(Records drawn from a dataset)
○ ○ ○

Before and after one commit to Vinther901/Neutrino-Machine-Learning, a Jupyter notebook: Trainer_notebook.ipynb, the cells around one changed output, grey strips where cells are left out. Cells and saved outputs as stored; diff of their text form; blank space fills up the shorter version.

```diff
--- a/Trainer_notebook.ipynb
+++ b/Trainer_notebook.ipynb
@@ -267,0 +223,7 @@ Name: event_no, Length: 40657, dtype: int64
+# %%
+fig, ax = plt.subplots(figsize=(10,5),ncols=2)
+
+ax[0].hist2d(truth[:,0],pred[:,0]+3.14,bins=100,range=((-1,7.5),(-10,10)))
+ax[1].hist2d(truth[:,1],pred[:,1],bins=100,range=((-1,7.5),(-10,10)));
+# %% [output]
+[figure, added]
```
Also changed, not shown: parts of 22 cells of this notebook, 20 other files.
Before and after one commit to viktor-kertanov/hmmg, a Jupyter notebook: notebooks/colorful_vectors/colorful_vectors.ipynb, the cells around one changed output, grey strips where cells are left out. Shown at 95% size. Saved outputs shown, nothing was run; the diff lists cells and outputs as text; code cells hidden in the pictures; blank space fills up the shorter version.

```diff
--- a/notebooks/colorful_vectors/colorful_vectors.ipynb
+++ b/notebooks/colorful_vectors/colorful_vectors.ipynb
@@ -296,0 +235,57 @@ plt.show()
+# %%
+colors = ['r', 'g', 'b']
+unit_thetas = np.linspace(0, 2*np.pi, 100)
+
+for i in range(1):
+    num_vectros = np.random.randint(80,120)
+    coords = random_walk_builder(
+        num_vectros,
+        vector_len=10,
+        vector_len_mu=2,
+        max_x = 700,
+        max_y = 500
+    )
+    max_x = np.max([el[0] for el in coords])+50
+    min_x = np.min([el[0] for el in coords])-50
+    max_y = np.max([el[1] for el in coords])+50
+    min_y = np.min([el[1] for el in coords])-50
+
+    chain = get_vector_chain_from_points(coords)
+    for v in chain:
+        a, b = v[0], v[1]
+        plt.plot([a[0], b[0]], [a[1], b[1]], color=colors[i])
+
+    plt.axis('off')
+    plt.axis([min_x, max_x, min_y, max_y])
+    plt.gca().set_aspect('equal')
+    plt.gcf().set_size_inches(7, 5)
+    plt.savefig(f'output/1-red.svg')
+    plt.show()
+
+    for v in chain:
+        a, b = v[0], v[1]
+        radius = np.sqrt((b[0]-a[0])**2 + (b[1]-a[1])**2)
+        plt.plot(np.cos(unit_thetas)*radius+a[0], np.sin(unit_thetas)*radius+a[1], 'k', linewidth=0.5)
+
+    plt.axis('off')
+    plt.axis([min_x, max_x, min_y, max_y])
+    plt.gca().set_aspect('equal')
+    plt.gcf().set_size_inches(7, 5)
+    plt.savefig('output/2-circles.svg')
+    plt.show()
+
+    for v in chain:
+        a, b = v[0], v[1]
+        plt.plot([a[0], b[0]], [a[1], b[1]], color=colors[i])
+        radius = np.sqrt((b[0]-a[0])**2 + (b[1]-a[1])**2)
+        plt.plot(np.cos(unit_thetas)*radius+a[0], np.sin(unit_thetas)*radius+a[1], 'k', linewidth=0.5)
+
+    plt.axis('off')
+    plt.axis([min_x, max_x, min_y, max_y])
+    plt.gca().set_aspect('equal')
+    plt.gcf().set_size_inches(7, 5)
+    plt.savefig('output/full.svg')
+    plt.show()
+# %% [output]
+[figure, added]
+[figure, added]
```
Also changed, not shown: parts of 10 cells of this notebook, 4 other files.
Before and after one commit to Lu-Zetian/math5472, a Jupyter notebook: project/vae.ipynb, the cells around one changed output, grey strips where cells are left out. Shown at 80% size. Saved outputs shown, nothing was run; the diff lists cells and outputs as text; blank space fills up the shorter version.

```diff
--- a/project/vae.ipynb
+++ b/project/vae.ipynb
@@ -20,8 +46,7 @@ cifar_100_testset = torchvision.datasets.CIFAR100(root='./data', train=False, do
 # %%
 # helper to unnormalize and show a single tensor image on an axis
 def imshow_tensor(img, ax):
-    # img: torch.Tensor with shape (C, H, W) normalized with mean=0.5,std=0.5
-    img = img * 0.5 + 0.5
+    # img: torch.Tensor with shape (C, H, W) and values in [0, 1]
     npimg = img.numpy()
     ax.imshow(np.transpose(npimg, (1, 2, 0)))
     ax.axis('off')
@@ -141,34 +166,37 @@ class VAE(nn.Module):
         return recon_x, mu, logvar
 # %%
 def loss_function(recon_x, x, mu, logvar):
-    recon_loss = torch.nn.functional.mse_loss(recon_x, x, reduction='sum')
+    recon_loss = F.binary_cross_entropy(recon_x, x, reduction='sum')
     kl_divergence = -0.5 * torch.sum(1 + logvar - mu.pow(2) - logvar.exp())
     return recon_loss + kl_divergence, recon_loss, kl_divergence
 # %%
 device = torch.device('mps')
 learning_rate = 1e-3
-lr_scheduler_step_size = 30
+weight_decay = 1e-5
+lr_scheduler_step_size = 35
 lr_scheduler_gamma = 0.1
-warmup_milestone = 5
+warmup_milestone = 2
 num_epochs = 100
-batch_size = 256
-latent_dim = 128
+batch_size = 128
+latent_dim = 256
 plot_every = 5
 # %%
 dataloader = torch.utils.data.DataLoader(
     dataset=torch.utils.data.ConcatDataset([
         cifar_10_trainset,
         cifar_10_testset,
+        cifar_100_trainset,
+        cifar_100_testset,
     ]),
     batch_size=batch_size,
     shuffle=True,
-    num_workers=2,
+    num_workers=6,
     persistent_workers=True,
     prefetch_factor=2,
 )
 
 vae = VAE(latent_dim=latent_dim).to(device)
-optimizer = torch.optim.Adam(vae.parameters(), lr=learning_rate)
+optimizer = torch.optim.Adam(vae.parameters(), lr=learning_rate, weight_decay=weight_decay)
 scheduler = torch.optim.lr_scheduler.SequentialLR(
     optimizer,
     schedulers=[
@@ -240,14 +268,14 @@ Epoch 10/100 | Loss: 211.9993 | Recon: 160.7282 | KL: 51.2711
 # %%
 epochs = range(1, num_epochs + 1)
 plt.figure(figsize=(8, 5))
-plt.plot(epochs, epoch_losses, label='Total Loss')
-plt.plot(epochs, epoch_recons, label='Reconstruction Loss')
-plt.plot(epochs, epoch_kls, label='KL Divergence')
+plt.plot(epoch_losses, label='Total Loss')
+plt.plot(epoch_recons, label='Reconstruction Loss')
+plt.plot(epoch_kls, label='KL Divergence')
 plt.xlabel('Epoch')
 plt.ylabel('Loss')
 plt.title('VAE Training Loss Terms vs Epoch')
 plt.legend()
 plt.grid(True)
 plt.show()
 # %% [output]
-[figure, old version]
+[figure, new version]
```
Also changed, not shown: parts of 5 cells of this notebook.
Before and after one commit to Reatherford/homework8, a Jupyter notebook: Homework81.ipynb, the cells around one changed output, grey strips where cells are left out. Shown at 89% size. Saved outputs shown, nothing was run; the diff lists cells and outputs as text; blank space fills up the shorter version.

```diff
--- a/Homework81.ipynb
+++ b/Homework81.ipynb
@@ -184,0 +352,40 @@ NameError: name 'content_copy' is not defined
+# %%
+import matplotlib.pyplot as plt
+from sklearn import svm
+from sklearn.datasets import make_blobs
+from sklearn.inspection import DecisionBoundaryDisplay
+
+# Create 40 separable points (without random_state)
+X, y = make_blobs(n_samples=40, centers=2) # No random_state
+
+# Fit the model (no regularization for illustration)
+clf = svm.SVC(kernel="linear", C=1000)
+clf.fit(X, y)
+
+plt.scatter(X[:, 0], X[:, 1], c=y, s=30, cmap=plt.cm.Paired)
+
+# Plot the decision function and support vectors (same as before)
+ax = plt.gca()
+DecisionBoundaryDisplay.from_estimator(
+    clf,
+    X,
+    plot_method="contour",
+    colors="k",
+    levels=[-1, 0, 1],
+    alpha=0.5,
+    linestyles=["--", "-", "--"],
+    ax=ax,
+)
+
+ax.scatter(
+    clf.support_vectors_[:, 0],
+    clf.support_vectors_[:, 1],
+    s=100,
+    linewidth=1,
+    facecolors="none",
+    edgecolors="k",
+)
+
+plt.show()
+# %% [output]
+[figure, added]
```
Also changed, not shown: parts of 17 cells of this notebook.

○ ○ ○

=== THE TASK ===
Filter the entries down to the lines that include the string "range".

=== SOLUTION TO THE PROBLEM ===
+ax[0].hist2d(truth[:,0],pred[:,0]+3.14,bins=100,range=((-1,7.5),(-10,10)))
+ax[1].hist2d(truth[:,1],pred[:,1],bins=100,range=((-1,7.5),(-10,10)));
+for i in range(1):
 epochs = range(1, num_epochs + 1)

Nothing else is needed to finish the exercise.